Reverse Shoulder Replacement

Reverse shoulder replacement was developed for patients that experience rotator cuff arthropathy. Rotator cuff arthropathy occurs when a patient experiences both shoulder arthritis and a rotator cuff tear. The rotator cuff is group of tendons and muscles that surround shoulder joint and allow you to perform numerous day to day tasks and activities. When a patient experiences a significant rotator cuff tear that is left untreated many times this results in osteoarthritis of the joint. Osteoarthritis is also known as degenerative arthritis which is a gradual breakdown of cartilage in the joint. Common causes of shoulder osteoarthritis include wear and tear from aging or injury to the joint. 

In a healthy shoulder the head of the humerus is covered by cartilage. This healthy cartilage allows the bone to move smoothly within the joint. When osteoarthritis starts to develop this cartilage begins to deteriorate and wear away. This eventually may lead to the head of the humerus rubbing on the shoulder socket causing bony growths along the joint known as bone spurs. Osteoarthritis can result in pain, tenderness, stiffness, a limited range of motion, difficulty sleeping, and a grating sensation when moving the arm. 

A sudden tear of the rotator cuff is typically caused by lifting incorrectly, a fall, or some type of trauma such as impact in a car accident. Repetitive overhead arm motions such as those in tennis, baseball, or painting places significant stress on the tendons and muscles. This can create an imbalance in the joint which can lead to instability of the joint and a rotator cuff tear. Rotator cuff injuries typically result in constant pain that increases in severity when you lift your arm. With severe tears patients may be unable to lift their arm at all as the tendons and or muscles that power this movement are compromised. 

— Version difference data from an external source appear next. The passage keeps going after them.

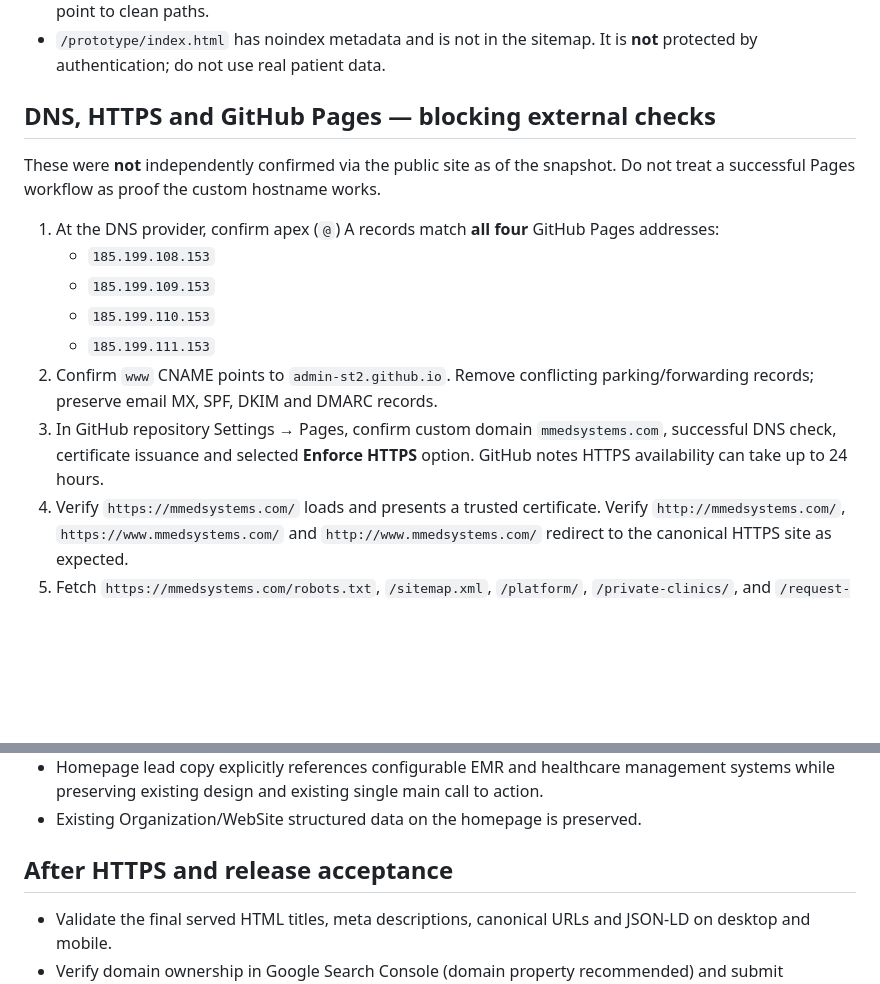
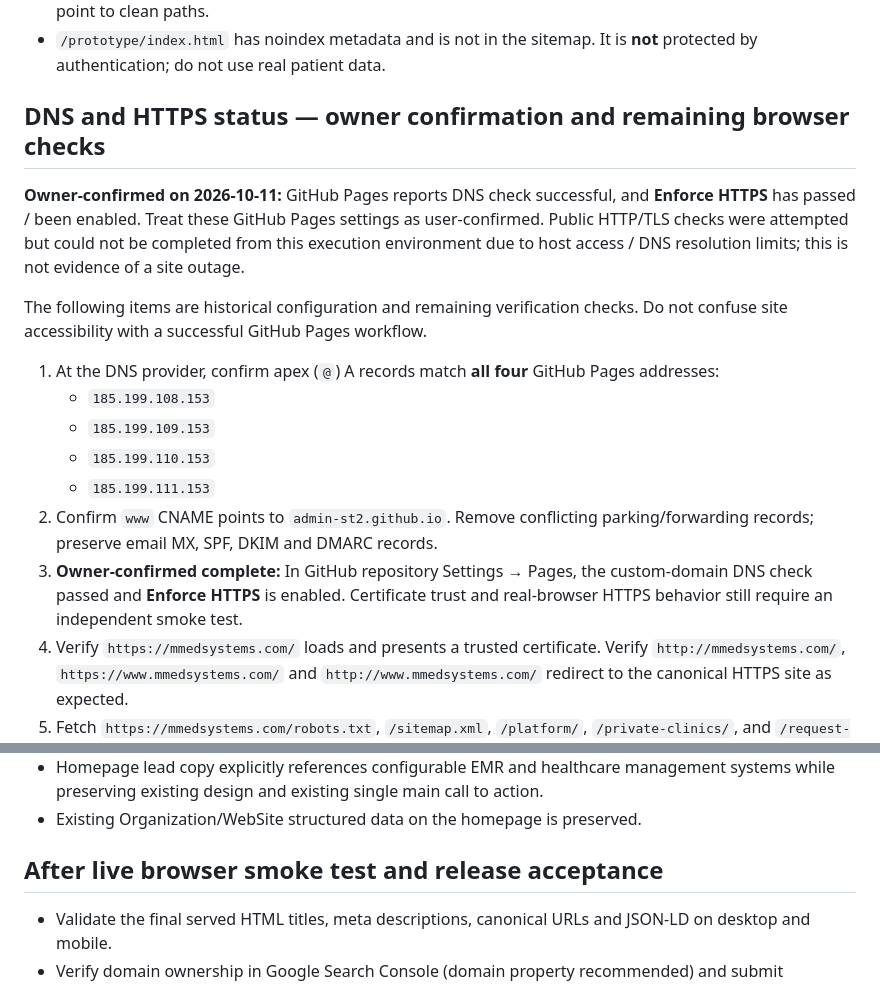
Before and after one commit to admin-st2/mmedsystems-website, a Markdown page: docs/seo-launch-checklist.md, 2 parts joined by grey strips. Rendered like a GitHub page; blank space fills up the shorter version.

Commit message:
Docs: record owner confirmation of DNS and HTTPS readiness

```diff
--- a/docs/seo-launch-checklist.md
+++ b/docs/seo-launch-checklist.md
@@ -11,8 +11,10 @@ Snapshot: 2026-10-11. Canonical site: https://mmedsystems.com/. Repository: admi
 - Public site pages already use self-referencing canonical tags. Old `.html` aliases are tagged noindex and point to clean paths.
 - `/prototype/index.html` has noindex metadata and is not in the sitemap. It is **not** protected by authentication; do not use real patient data.
 
-## DNS, HTTPS and GitHub Pages — blocking external checks
-These were **not** independently confirmed via the public site as of the snapshot. Do not treat a successful Pages workflow as proof the custom hostname works.
+## DNS and HTTPS status — owner confirmation and remaining browser checks
+**Owner-confirmed on 2026-10-11:** GitHub Pages reports DNS check successful, and **Enforce HTTPS** has passed / been enabled. Treat these GitHub Pages settings as user-confirmed. Public HTTP/TLS checks were attempted but could not be completed from this execution environment due to host access / DNS resolution limits; this is not evidence of a site outage.
+
+The following items are historical configuration and remaining verification checks. Do not confuse site accessibility with a successful GitHub Pages workflow.
 
 1. At the DNS provider, confirm apex (`@`) A records match **all four** GitHub Pages addresses:
    - `185.199.108.153`
@@ -20,7 +22,7 @@ These were **not** independently confirmed via the public site as of the snapsho
    - `185.199.110.153`
    - `185.199.111.153`
 2. Confirm `www` CNAME points to `admin-st2.github.io`. Remove conflicting parking/forwarding records; preserve email MX, SPF, DKIM and DMARC records.
-3. In GitHub repository Settings → Pages, confirm custom domain `mmedsystems.com`, successful DNS check, certificate issuance and selected **Enforce HTTPS** option. GitHub notes HTTPS availability can take up to 24 hours.
+3. **Owner-confirmed complete:** In GitHub repository Settings → Pages, the custom-domain DNS check passed and **Enforce HTTPS** is enabled. Certificate trust and real-browser HTTPS behavior still require an independent smoke test.
 4. Verify `https://mmedsystems.com/` loads and presents a trusted certificate. Verify `http://mmedsystems.com/`, `https://www.mmedsystems.com/` and `http://www.mmedsystems.com/` redirect to the canonical HTTPS site as expected.
 5. Fetch `https://mmedsystems.com/robots.txt`, `/sitemap.xml`, `/platform/`, `/private-clinics/`, and `/request-demo/` and confirm correct content, no TLS warnings and HTTP 200 for canonical URLs.
 
@@ -31,7 +33,7 @@ These were **not** independently confirmed via the public site as of the snapsho
 - Homepage lead copy explicitly references configurable EMR and healthcare management systems while preserving existing design and existing single main call to action.
 - Existing Organization/WebSite structured data on the homepage is preserved.
 
-## After HTTPS and release acceptance
+## After live browser smoke test and release acceptance
 - Validate the final served HTML titles, meta descriptions, canonical URLs and JSON-LD on desktop and mobile.
 - Verify domain ownership in Google Search Console (domain property recommended) and submit `https://mmedsystems.com/sitemap.xml`. Use URL Inspection for key pages.
 - Set up Bing Webmaster Tools and submit the sitemap.
```
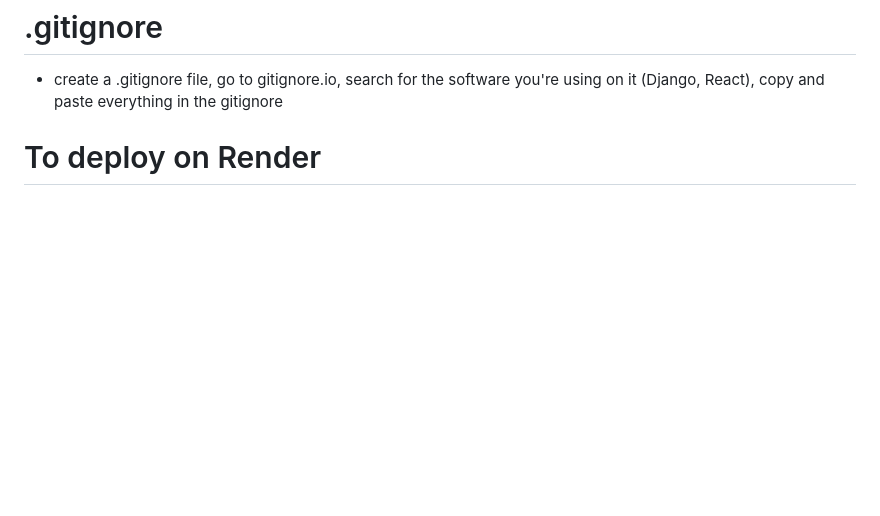
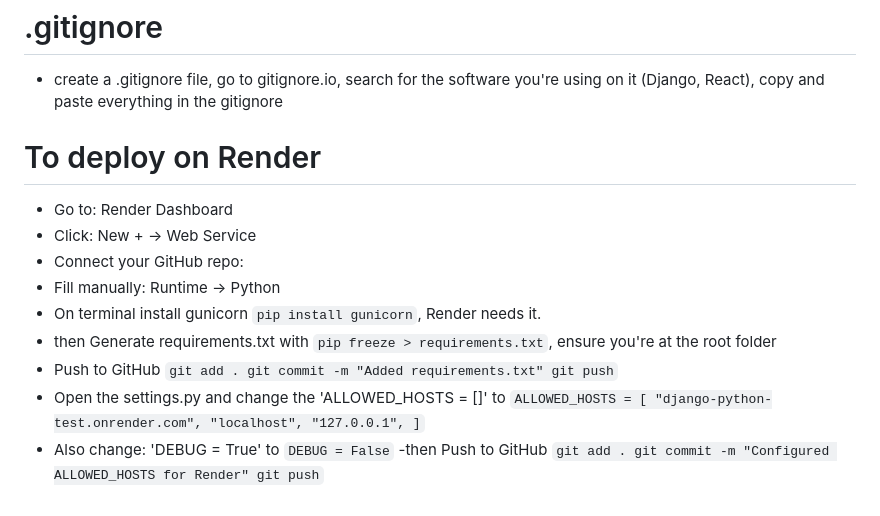
Before and after one commit to f-lajoc/Django-python-test, a Markdown page: readMe.md, the part around the change. Rendered like a GitHub page; blank space fills up the shorter version.

```diff
--- a/readMe.md
+++ b/readMe.md
@@ -285,3 +285,21 @@ def homepage(request):
 # .gitignore
 - create a .gitignore file, go to gitignore.io, search for the software you're using on it (Django, React), copy and paste everything in the gitignore
 # To deploy on Render
+- Go to: Render Dashboard
+- Click: New + → Web Service
+- Connect your GitHub repo:
+- Fill manually: Runtime → Python
+- On terminal install gunicorn `pip install gunicorn`, Render needs it.
+- then Generate requirements.txt with `pip freeze > requirements.txt`, ensure you're at the root folder
+- Push to GitHub `git add .
+git commit -m "Added requirements.txt"
+git push`
+- Open the settings.py and change the 'ALLOWED_HOSTS = []' to `ALLOWED_HOSTS = [
+    "django-python-test.onrender.com",
+    "localhost",
+    "127.0.0.1",
+]`
+- Also change: 'DEBUG = True' to `DEBUG = False`
+-then  Push to GitHub `git add .
+git commit -m "Configured ALLOWED_HOSTS for Render"
+git push`
```
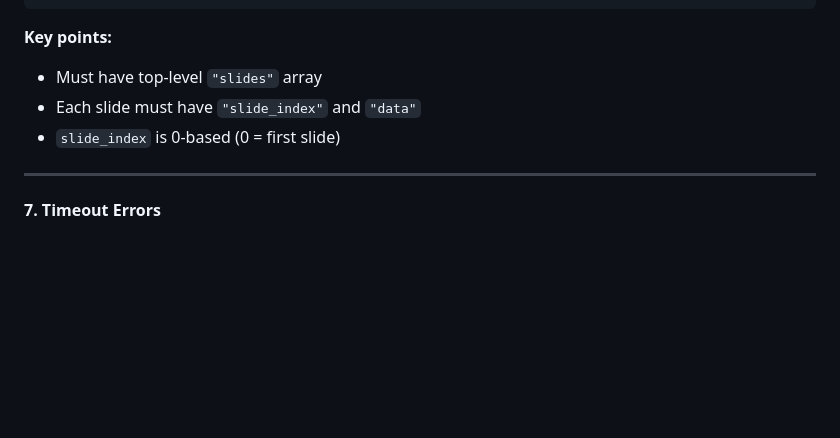
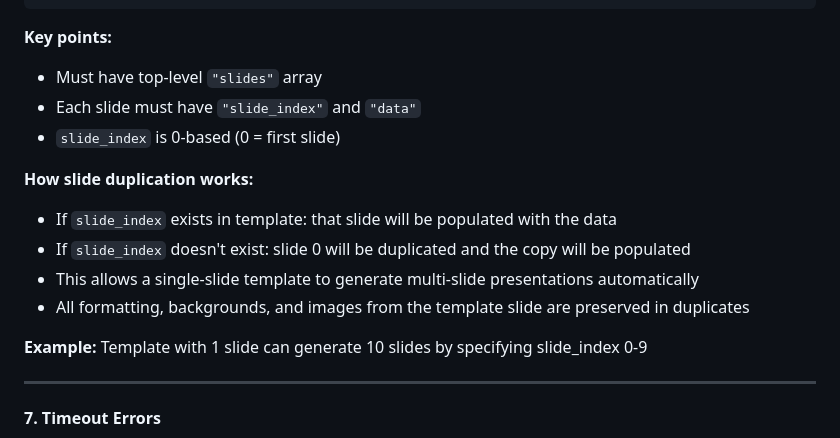
Before and after one commit to mavrikeka/PowerPoint_Service, a Markdown page: API_DOCUMENTATION.md, the part around the change. GitHub-like rendering; blank space fills up the shorter version.

Commit message:
Document multi-slide duplication behavior
Updated API documentation to explain how the multi-slide feature now
automatically duplicates slides when the requested slide_index doesn't
exist in the template.

Key additions:
- Explains when slides are populated vs. duplicated
- Notes that single-slide templates can generate multi-slide presentations
- Confirms all formatting is preserved in duplicates
- Provides practical example (1 slide template → 10 slides)

This complements the recent fix that enables slide duplication.

🤖 Generated with [Claude Code](https://claude.com/claude-code)

Co-Authored-By: Claude <noreply@anthropic.com>

```diff
--- a/API_DOCUMENTATION.md
+++ b/API_DOCUMENTATION.md
@@ -1311,6 +1311,14 @@ else:
 - Each slide must have `"slide_index"` and `"data"`
 - `slide_index` is 0-based (0 = first slide)
 
+**How slide duplication works:**
+- If `slide_index` exists in template: that slide will be populated with the data
+- If `slide_index` doesn't exist: slide 0 will be duplicated and the copy will be populated
+- This allows a single-slide template to generate multi-slide presentations automatically
+- All formatting, backgrounds, and images from the template slide are preserved in duplicates
+
+**Example:** Template with 1 slide can generate 10 slides by specifying slide_index 0-9
+
 ---
 
 #### 7. Timeout Errors
```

When a patient experiences severe osteoarthritis of the shoulder with an "intact" rotator cuff a traditional shoulder replacement is typically performed to recreate the natural anatomy. When patients develop osteoarthritis of the shoulder with a significant rotator cuff tear a traditional shoulder replacement can not be utilized as the tendons and muscles that power the shoulder are no longer effective to carry out these movements. Traditional shoulder replacement recreates our natural anatomy with the ball of the shoulder joint is on the top of the arm bone and a socket or plastic socket sit on the shoulder blade to create a ball and socket joint. In reverse shoulder replacement the ball in placed on the shoulder blade and the socket is created on the top of the arm bone. By reversing the shoulder anatomy the large healthy deltoid muscle now powers the shoulder instead of the damaged rotator cuff. Reverse shoulder replacement should help achieve a greater range of motion, reduced pain, regain the ability to lift your arm over your head, and carry out everyday tasks.